### WHAT THE EXERCISE ASKS
Word for word, write out all the entries below, omitting every picture.

(ENTRIES SHOWN begins)

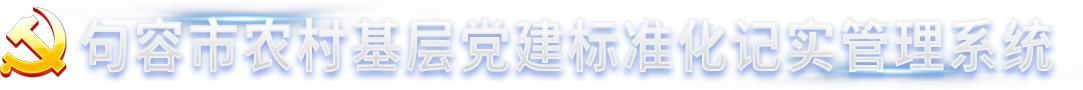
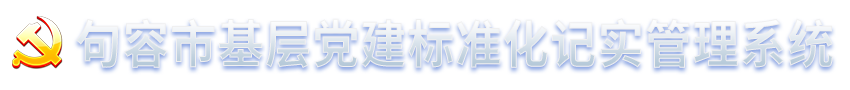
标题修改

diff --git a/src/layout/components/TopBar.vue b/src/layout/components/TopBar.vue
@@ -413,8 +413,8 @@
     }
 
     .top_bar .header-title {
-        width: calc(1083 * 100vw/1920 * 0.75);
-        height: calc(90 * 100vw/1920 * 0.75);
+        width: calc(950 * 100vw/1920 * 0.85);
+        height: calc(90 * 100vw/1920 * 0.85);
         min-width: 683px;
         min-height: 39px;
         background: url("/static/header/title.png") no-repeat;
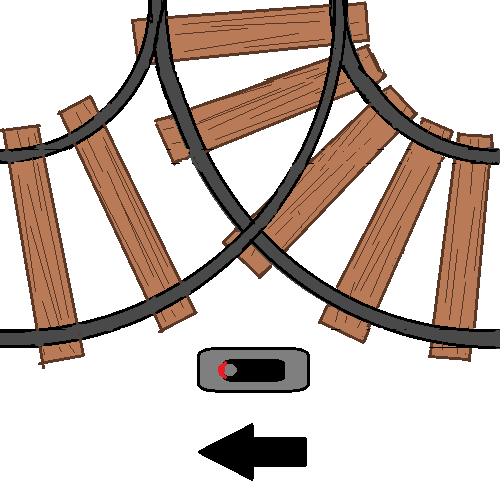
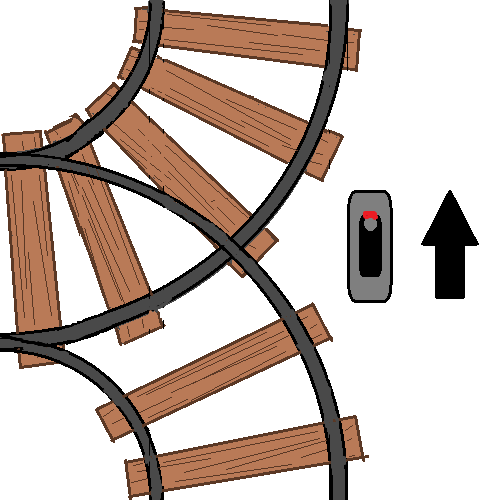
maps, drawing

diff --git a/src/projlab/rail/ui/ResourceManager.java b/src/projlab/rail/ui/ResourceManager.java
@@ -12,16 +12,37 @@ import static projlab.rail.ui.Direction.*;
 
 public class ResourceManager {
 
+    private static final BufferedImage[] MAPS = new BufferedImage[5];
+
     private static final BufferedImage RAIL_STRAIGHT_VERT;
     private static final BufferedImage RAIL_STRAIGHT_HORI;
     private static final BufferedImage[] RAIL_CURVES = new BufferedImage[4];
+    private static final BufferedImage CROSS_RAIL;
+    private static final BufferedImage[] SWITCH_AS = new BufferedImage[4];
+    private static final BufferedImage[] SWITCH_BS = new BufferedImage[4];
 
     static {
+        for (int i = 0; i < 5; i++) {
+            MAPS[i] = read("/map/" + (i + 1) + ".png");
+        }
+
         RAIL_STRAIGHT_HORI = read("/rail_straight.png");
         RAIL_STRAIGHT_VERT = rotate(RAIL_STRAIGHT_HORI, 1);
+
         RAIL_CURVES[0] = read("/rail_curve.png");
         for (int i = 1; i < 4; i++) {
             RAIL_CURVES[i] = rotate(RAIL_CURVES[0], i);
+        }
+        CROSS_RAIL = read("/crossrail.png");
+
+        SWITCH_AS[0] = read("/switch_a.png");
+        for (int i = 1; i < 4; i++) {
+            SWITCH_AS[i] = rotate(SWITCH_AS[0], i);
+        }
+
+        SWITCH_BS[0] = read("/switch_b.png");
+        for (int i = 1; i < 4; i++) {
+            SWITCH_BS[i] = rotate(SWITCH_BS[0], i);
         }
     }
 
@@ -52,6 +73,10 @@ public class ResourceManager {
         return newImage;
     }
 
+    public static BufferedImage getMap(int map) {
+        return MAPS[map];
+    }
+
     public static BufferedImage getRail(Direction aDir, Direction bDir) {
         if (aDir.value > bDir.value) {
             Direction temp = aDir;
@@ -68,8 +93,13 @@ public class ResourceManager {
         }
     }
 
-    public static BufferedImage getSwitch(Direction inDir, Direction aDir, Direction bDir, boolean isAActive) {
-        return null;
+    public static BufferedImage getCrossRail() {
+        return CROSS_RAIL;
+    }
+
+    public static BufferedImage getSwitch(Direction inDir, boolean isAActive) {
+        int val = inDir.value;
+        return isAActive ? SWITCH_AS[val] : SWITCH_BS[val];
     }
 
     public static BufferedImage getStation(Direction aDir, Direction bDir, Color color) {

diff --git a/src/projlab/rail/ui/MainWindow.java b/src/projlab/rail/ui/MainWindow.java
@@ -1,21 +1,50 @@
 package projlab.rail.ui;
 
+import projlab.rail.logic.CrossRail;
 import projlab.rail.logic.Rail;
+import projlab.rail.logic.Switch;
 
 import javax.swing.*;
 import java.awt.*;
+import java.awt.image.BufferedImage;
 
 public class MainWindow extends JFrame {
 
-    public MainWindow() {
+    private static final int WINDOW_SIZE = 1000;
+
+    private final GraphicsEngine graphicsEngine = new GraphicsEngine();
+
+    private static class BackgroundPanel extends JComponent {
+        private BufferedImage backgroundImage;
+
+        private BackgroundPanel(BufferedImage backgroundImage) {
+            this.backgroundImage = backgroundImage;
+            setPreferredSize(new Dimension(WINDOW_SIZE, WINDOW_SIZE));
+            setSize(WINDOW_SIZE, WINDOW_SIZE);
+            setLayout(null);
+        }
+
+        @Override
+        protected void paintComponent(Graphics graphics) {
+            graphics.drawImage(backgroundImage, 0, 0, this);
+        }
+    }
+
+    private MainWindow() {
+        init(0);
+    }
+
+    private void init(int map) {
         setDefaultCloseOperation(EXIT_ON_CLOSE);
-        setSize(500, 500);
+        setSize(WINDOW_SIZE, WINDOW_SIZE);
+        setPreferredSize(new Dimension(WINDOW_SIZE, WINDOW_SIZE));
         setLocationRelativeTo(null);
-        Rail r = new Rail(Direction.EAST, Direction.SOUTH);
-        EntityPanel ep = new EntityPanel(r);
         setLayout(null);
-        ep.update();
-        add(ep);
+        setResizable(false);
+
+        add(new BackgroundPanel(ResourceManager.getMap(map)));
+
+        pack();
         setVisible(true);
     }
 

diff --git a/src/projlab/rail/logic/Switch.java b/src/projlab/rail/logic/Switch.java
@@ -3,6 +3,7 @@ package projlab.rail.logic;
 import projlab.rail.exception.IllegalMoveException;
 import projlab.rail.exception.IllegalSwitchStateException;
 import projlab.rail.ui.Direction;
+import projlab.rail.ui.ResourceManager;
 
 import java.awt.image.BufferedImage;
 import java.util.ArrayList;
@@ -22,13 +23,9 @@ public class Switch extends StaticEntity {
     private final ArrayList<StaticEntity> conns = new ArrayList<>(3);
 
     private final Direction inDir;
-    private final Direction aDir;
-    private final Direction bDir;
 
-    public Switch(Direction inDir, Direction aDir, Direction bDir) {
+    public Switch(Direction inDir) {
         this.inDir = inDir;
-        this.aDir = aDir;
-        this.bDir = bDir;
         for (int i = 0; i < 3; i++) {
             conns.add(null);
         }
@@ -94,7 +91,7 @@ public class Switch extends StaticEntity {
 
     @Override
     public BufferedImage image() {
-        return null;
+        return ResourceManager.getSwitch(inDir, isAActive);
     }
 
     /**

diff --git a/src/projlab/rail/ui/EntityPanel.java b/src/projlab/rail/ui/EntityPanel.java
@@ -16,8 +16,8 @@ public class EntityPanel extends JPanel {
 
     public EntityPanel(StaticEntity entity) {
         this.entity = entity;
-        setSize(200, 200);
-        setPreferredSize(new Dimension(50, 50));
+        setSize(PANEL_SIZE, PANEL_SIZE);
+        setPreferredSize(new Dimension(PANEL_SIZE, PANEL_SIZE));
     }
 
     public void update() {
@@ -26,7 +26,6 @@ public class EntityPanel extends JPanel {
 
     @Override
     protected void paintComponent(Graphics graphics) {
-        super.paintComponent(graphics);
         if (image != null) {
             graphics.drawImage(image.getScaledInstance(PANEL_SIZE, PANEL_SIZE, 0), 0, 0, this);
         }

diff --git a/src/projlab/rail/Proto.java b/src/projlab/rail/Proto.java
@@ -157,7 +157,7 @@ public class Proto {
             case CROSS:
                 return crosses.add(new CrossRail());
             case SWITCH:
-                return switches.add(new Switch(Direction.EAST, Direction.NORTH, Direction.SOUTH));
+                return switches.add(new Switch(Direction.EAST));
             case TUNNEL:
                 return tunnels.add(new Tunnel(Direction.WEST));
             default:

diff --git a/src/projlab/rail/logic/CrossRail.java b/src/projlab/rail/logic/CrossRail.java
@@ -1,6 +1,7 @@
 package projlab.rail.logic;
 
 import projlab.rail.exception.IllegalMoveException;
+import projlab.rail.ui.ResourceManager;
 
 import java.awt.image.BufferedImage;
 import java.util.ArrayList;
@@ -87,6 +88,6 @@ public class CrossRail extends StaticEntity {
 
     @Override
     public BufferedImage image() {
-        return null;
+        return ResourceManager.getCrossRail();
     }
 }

(ENTRIES SHOWN ends)

### SOLUTION FOR THIS EXERCISE
标题修改

diff --git a/src/layout/components/TopBar.vue b/src/layout/components/TopBar.vue
@@ -413,8 +413,8 @@
     }
 
     .top_bar .header-title {
-        width: calc(1083 * 100vw/1920 * 0.75);
-        height: calc(90 * 100vw/1920 * 0.75);
+        width: calc(950 * 100vw/1920 * 0.85);
+        height: calc(90 * 100vw/1920 * 0.85);
         min-width: 683px;
         min-height: 39px;
         background: url("/static/header/title.png") no-repeat;
maps, drawing

diff --git a/src/projlab/rail/ui/ResourceManager.java b/src/projlab/rail/ui/ResourceManager.java
@@ -12,16 +12,37 @@ import static projlab.rail.ui.Direction.*;
 
 public class ResourceManager {
 
+    private static final BufferedImage[] MAPS = new BufferedImage[5];
+
     private static final BufferedImage RAIL_STRAIGHT_VERT;
     private static final BufferedImage RAIL_STRAIGHT_HORI;
     private static final BufferedImage[] RAIL_CURVES = new BufferedImage[4];
+    private static final BufferedImage CROSS_RAIL;
+    private static final BufferedImage[] SWITCH_AS = new BufferedImage[4];
+    private static final BufferedImage[] SWITCH_BS = new BufferedImage[4];
 
     static {
+        for (int i = 0; i < 5; i++) {
+            MAPS[i] = read("/map/" + (i + 1) + ".png");
+        }
+
         RAIL_STRAIGHT_HORI = read("/rail_straight.png");
         RAIL_STRAIGHT_VERT = rotate(RAIL_STRAIGHT_HORI, 1);
+
         RAIL_CURVES[0] = read("/rail_curve.png");
         for (int i = 1; i < 4; i++) {
             RAIL_CURVES[i] = rotate(RAIL_CURVES[0], i);
+        }
+        CROSS_RAIL = read("/crossrail.png");
+
+        SWITCH_AS[0] = read("/switch_a.png");
+        for (int i = 1; i < 4; i++) {
+            SWITCH_AS[i] = rotate(SWITCH_AS[0], i);
+        }
+
+        SWITCH_BS[0] = read("/switch_b.png");
+        for (int i = 1; i < 4; i++) {
+            SWITCH_BS[i] = rotate(SWITCH_BS[0], i);
         }
     }
 
@@ -52,6 +73,10 @@ public class ResourceManager {
         return newImage;
     }
 
+    public static BufferedImage getMap(int map) {
+        return MAPS[map];
+    }
+
     public static BufferedImage getRail(Direction aDir, Direction bDir) {
         if (aDir.value > bDir.value) {
             Direction temp = aDir;
@@ -68,8 +93,13 @@ public class ResourceManager {
         }
     }
 
-    public static BufferedImage getSwitch(Direction inDir, Direction aDir, Direction bDir, boolean isAActive) {
-        return null;
+    public static BufferedImage getCrossRail() {
+        return CROSS_RAIL;
+    }
+
+    public static BufferedImage getSwitch(Direction inDir, boolean isAActive) {
+        int val = inDir.value;
+        return isAActive ? SWITCH_AS[val] : SWITCH_BS[val];
     }
 
     public static BufferedImage getStation(Direction aDir, Direction bDir, Color color) {

diff --git a/src/projlab/rail/ui/MainWindow.java b/src/projlab/rail/ui/MainWindow.java
@@ -1,21 +1,50 @@
 package projlab.rail.ui;
 
+import projlab.rail.logic.CrossRail;
 import projlab.rail.logic.Rail;
+import projlab.rail.logic.Switch;
 
 import javax.swing.*;
 import java.awt.*;
+import java.awt.image.BufferedImage;
 
 public class MainWindow extends JFrame {
 
-    public MainWindow() {
+    private static final int WINDOW_SIZE = 1000;
+
+    private final GraphicsEngine graphicsEngine = new GraphicsEngine();
+
+    private static class BackgroundPanel extends JComponent {
+        private BufferedImage backgroundImage;
+
+        private BackgroundPanel(BufferedImage backgroundImage) {
+            this.backgroundImage = backgroundImage;
+            setPreferredSize(new Dimension(WINDOW_SIZE, WINDOW_SIZE));
+            setSize(WINDOW_SIZE, WINDOW_SIZE);
+            setLayout(null);
+        }
+
+        @Override
+        protected void paintComponent(Graphics graphics) {
+            graphics.drawImage(backgroundImage, 0, 0, this);
+        }
+    }
+
+    private MainWindow() {
+        init(0);
+    }
+
+    private void init(int map) {
         setDefaultCloseOperation(EXIT_ON_CLOSE);
-        setSize(500, 500);
+        setSize(WINDOW_SIZE, WINDOW_SIZE);
+        setPreferredSize(new Dimension(WINDOW_SIZE, WINDOW_SIZE));
         setLocationRelativeTo(null);
-        Rail r = new Rail(Direction.EAST, Direction.SOUTH);
-        EntityPanel ep = new EntityPanel(r);
         setLayout(null);
-        ep.update();
-        add(ep);
+        setResizable(false);
+
+        add(new BackgroundPanel(ResourceManager.getMap(map)));
+
+        pack();
         setVisible(true);
     }
 

diff --git a/src/projlab/rail/logic/Switch.java b/src/projlab/rail/logic/Switch.java
@@ -3,6 +3,7 @@ package projlab.rail.logic;
 import projlab.rail.exception.IllegalMoveException;
 import projlab.rail.exception.IllegalSwitchStateException;
 import projlab.rail.ui.Direction;
+import projlab.rail.ui.ResourceManager;
 
 import java.awt.image.BufferedImage;
 import java.util.ArrayList;
@@ -22,13 +23,9 @@ public class Switch extends StaticEntity {
     private final ArrayList<StaticEntity> conns = new ArrayList<>(3);
 
     private final Direction inDir;
-    private final Direction aDir;
-    private final Direction bDir;
 
-    public Switch(Direction inDir, Direction aDir, Direction bDir) {
+    public Switch(Direction inDir) {
         this.inDir = inDir;
-        this.aDir = aDir;
-        this.bDir = bDir;
         for (int i = 0; i < 3; i++) {
             conns.add(null);
         }
@@ -94,7 +91,7 @@ public class Switch extends StaticEntity {
 
     @Override
     public BufferedImage image() {
-        return null;
+        return ResourceManager.getSwitch(inDir, isAActive);
     }
 
     /**

diff --git a/src/projlab/rail/ui/EntityPanel.java b/src/projlab/rail/ui/EntityPanel.java
@@ -16,8 +16,8 @@ public class EntityPanel extends JPanel {
 
     public EntityPanel(StaticEntity entity) {
         this.entity = entity;
-        setSize(200, 200);
-        setPreferredSize(new Dimension(50, 50));
+        setSize(PANEL_SIZE, PANEL_SIZE);
+        setPreferredSize(new Dimension(PANEL_SIZE, PANEL_SIZE));
     }
 
     public void update() {
@@ -26,7 +26,6 @@ public class EntityPanel extends JPanel {
 
     @Override
     protected void paintComponent(Graphics graphics) {
-        super.paintComponent(graphics);
         if (image != null) {
             graphics.drawImage(image.getScaledInstance(PANEL_SIZE, PANEL_SIZE, 0), 0, 0, this);
         }

diff --git a/src/projlab/rail/Proto.java b/src/projlab/rail/Proto.java
@@ -157,7 +157,7 @@ public class Proto {
             case CROSS:
                 return crosses.add(new CrossRail());
             case SWITCH:
-                return switches.add(new Switch(Direction.EAST, Direction.NORTH, Direction.SOUTH));
+                return switches.add(new Switch(Direction.EAST));
             case TUNNEL:
                 return tunnels.add(new Tunnel(Direction.WEST));
             default:

diff --git a/src/projlab/rail/logic/CrossRail.java b/src/projlab/rail/logic/CrossRail.java
@@ -1,6 +1,7 @@
 package projlab.rail.logic;
 
 import projlab.rail.exception.IllegalMoveException;
+import projlab.rail.ui.ResourceManager;
 
 import java.awt.image.BufferedImage;
 import java.util.ArrayList;
@@ -87,6 +88,6 @@ public class CrossRail extends StaticEntity {
 
     @Override
     public BufferedImage image() {
-        return null;
+        return ResourceManager.getCrossRail();
     }
 }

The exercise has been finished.